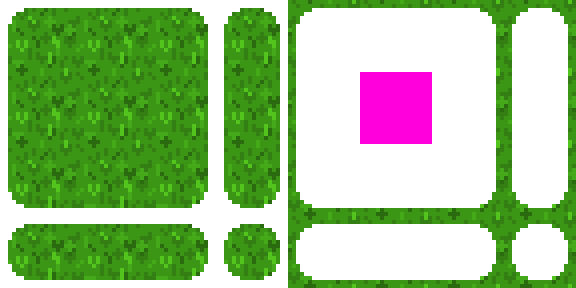
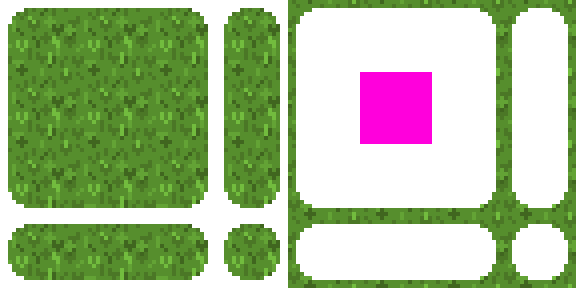
New tile textures and adjacent world cell tile blending

diff --git a/src/com/redsquare/citizen/worldgen/WorldSubCell.java b/src/com/redsquare/citizen/worldgen/WorldSubCell.java
@@ -1,6 +1,7 @@
 package com.redsquare.citizen.worldgen;
 
 import com.redsquare.citizen.debug.GameDebug;
+import com.redsquare.citizen.util.Randoms;
 
 import java.awt.*;
 import java.awt.image.BufferedImage;
@@ -17,13 +18,116 @@ public class WorldSubCell {
   private final TileID tileID;
 
   private static final int N = 0, W = 1, S = 2, E = 3;
+  private static final int COUNTS_AS_BORDER = 5;
 
   WorldSubCell(Point location, WorldCell cell, WorldCell.CellLandType cellLandType) {
     this.location = location;
     this.cell = cell;
     this.cellLandType = cellLandType;
 
-    this.tileID = TileID.fromCellLandType(cellLandType);
+    this.tileID = generateTileID();
+  }
+
+  private TileID generateTileID() {
+    // Literal edge case
+    if (location.x < COUNTS_AS_BORDER) {
+      WorldCell xNeighbour = cell.getWorld().getCell(cell.getLocation().x - 1, cell.getLocation().y);
+
+      if (location.y < COUNTS_AS_BORDER) {
+        WorldCell diagNeighbour = cell.getWorld().getCell(cell.getLocation().x - 1, cell.getLocation().y - 1);
+        WorldCell yNeighbour = cell.getWorld().getCell(cell.getLocation().x, cell.getLocation().y - 1);
+
+        return getCornerTileID(xNeighbour, yNeighbour, diagNeighbour,
+                location.x, location.y);
+      } else if (location.y >= WorldPosition.CELLS_IN_WORLD_CELL_DIM - COUNTS_AS_BORDER) {
+        WorldCell diagNeighbour = cell.getWorld().getCell(cell.getLocation().x - 1, cell.getLocation().y + 1);
+        WorldCell yNeighbour = cell.getWorld().getCell(cell.getLocation().x, cell.getLocation().y + 1);
+
+        return getCornerTileID(xNeighbour, yNeighbour, diagNeighbour,
+                location.x,
+                WorldPosition.CELLS_IN_WORLD_CELL_DIM - (location.y + 1));
+      } else {
+        return getEdgeTileID(xNeighbour, location.x);
+      }
+    } else if (location.x >= WorldPosition.CELLS_IN_WORLD_CELL_DIM - COUNTS_AS_BORDER) {
+      WorldCell xNeighbour = cell.getWorld().getCell(cell.getLocation().x + 1, cell.getLocation().y);
+
+      if (location.y < COUNTS_AS_BORDER) {
+        WorldCell diagNeighbour = cell.getWorld().getCell(cell.getLocation().x + 1, cell.getLocation().y - 1);
+        WorldCell yNeighbour = cell.getWorld().getCell(cell.getLocation().x, cell.getLocation().y - 1);
+
+        return getCornerTileID(xNeighbour, yNeighbour, diagNeighbour,
+                WorldPosition.CELLS_IN_WORLD_CELL_DIM - (location.x + 1),
+                location.y);
+      } else if (location.y >= WorldPosition.CELLS_IN_WORLD_CELL_DIM - COUNTS_AS_BORDER) {
+        WorldCell diagNeighbour = cell.getWorld().getCell(cell.getLocation().x + 1, cell.getLocation().y + 1);
+        WorldCell yNeighbour = cell.getWorld().getCell(cell.getLocation().x, cell.getLocation().y + 1);
+
+        return getCornerTileID(xNeighbour, yNeighbour, diagNeighbour,
+                WorldPosition.CELLS_IN_WORLD_CELL_DIM - (location.x + 1),
+                WorldPosition.CELLS_IN_WORLD_CELL_DIM - (location.y + 1));
+      } else {
+        return getEdgeTileID(xNeighbour,
+                WorldPosition.CELLS_IN_WORLD_CELL_DIM - (location.x + 1));
+      }
+    } else if (location.y < COUNTS_AS_BORDER) {
+      WorldCell yNeighbour = cell.getWorld().getCell(cell.getLocation().x, cell.getLocation().y - 1);
+      return getEdgeTileID(yNeighbour, location.y);
+    } else if (location.y >= WorldPosition.CELLS_IN_WORLD_CELL_DIM - COUNTS_AS_BORDER) {
+      WorldCell yNeighbour = cell.getWorld().getCell(cell.getLocation().x, cell.getLocation().y + 1);
+      return getEdgeTileID(yNeighbour,
+              WorldPosition.CELLS_IN_WORLD_CELL_DIM - (location.y + 1));
+    }
+
+    return TileID.fromCellLandType(cellLandType);
+  }
+
+  private TileID getEdgeTileID(final WorldCell NEIGHBOUR, final int DEPTH) {
+    if (NEIGHBOUR == null) return TileID.fromCellLandType(cellLandType);
+
+    double odds = (COUNTS_AS_BORDER - DEPTH) / (double)COUNTS_AS_BORDER;
+    double sum = odds + 1. + ((DEPTH) / (double)COUNTS_AS_BORDER);
+
+    double prob = Randoms.bounded(0., sum);
+
+    if (prob < odds)
+      return TileID.fromCellLandType(NEIGHBOUR.getCellLandType());
+
+    return TileID.fromCellLandType(cellLandType);
+  }
+
+  private TileID getCornerTileID(final WorldCell X_NEIGHBOUR,
+                                 final WorldCell Y_NEIGHBOUR, final WorldCell DIAG_NEIGHBOUR,
+                                 final int X_DEPTH, final int Y_DEPTH) {
+    if (X_NEIGHBOUR == null || Y_NEIGHBOUR == null || DIAG_NEIGHBOUR == null)
+      return TileID.fromCellLandType(cellLandType);
+
+    double[] odds = new double[] {
+            ((COUNTS_AS_BORDER - X_DEPTH) / (double)COUNTS_AS_BORDER) * 0.5,
+            ((COUNTS_AS_BORDER - Y_DEPTH) / (double)COUNTS_AS_BORDER) * 0.5,
+            Math.sqrt((Math.pow(COUNTS_AS_BORDER, 2.) -
+                    Math.pow(X_DEPTH + Y_DEPTH, 2.)) /
+                    Math.pow(COUNTS_AS_BORDER, 2.)) * 0.5,
+            0.5 + ((X_DEPTH + Y_DEPTH) / (double)COUNTS_AS_BORDER)
+    };
+
+    double[] thresholds = new double[] {
+            odds[0],
+            odds[0] + odds[1],
+            odds[0] + odds[1] + odds[2],
+            odds[0] + odds[1] + odds[2] + odds[3]
+    };
+
+    double prob = Randoms.bounded(0., thresholds[3]);
+
+    if (prob < thresholds[0])
+      return TileID.fromCellLandType(X_NEIGHBOUR.getCellLandType());
+    else if (prob < thresholds[1])
+      return TileID.fromCellLandType(Y_NEIGHBOUR.getCellLandType());
+    else if (prob < thresholds[2])
+      return TileID.fromCellLandType(DIAG_NEIGHBOUR.getCellLandType());
+
+    return TileID.fromCellLandType(cellLandType);
   }
 
   void generate() {
@@ -73,7 +177,7 @@ public class WorldSubCell {
     for (WorldSubCell neighbour : getNeighbours()) {
       if (neighbour == null ||
               (!neighbour.tileID.equals(REFERENCE) &&
-                      IS_ON ? 
+                      IS_ON ?
                       neighbour.tileID.priorityRank() < REFERENCE.priorityRank() :
                       neighbour.tileID.priorityRank() > REFERENCE.priorityRank()))
         code.append("0");
@@ -99,10 +203,10 @@ public class WorldSubCell {
             BufferedImage.TYPE_INT_ARGB);
     Graphics2D g = (Graphics2D) subCell.getGraphics();
 
-    drawNeighbouring(g, subCell.getWidth(), subCell.getHeight());
-
     g.drawImage(tileID.getSprite(generateCode(true, tileID)), 0, 0,
             subCell.getWidth(), subCell.getHeight(), null);
+
+    drawNeighbouring(g, subCell.getWidth(), subCell.getHeight());
 
     if (GameDebug.isActive())
       drawBorder(g, subCell.getWidth(), subCell.getHeight());

diff --git a/src/com/redsquare/citizen/worldgen/TileID.java b/src/com/redsquare/citizen/worldgen/TileID.java
@@ -49,6 +49,9 @@ public enum TileID implements Comparable<TileID> {
       case "PLAINS_GRASS":
       case "HILLY_GRASS":
       case "FOREST_FLOOR":
+      case "STONE":
+      case "BEACH_SAND":
+      case "SHALLOW_WATER":
         return name;
       default:
         return "VOID";

diff --git a/src/com/redsquare/citizen/worldgen/WorldCell.java b/src/com/redsquare/citizen/worldgen/WorldCell.java
@@ -93,6 +93,10 @@ public class WorldCell {
             subCells != null) ? subCells[x][y] : null;
   }
 
+  World getWorld() {
+    return world;
+  }
+
   public void addEntity(Entity e) {
     entities.add(e);
   }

**HOW TO COMPLETE THIS TASK**
Scan the material above. Extract every line in which the word "double" occurs.

**RESULT OF THIS TASK**
+    double odds = (COUNTS_AS_BORDER - DEPTH) / (double)COUNTS_AS_BORDER;
+    double sum = odds + 1. + ((DEPTH) / (double)COUNTS_AS_BORDER);
+    double prob = Randoms.bounded(0., sum);
+    double[] odds = new double[] {
+            ((COUNTS_AS_BORDER - X_DEPTH) / (double)COUNTS_AS_BORDER) * 0.5,
+            ((COUNTS_AS_BORDER - Y_DEPTH) / (double)COUNTS_AS_BORDER) * 0.5,
+            0.5 + ((X_DEPTH + Y_DEPTH) / (double)COUNTS_AS_BORDER)
+    double[] thresholds = new double[] {
+    double prob = Randoms.bounded(0., thresholds[3]);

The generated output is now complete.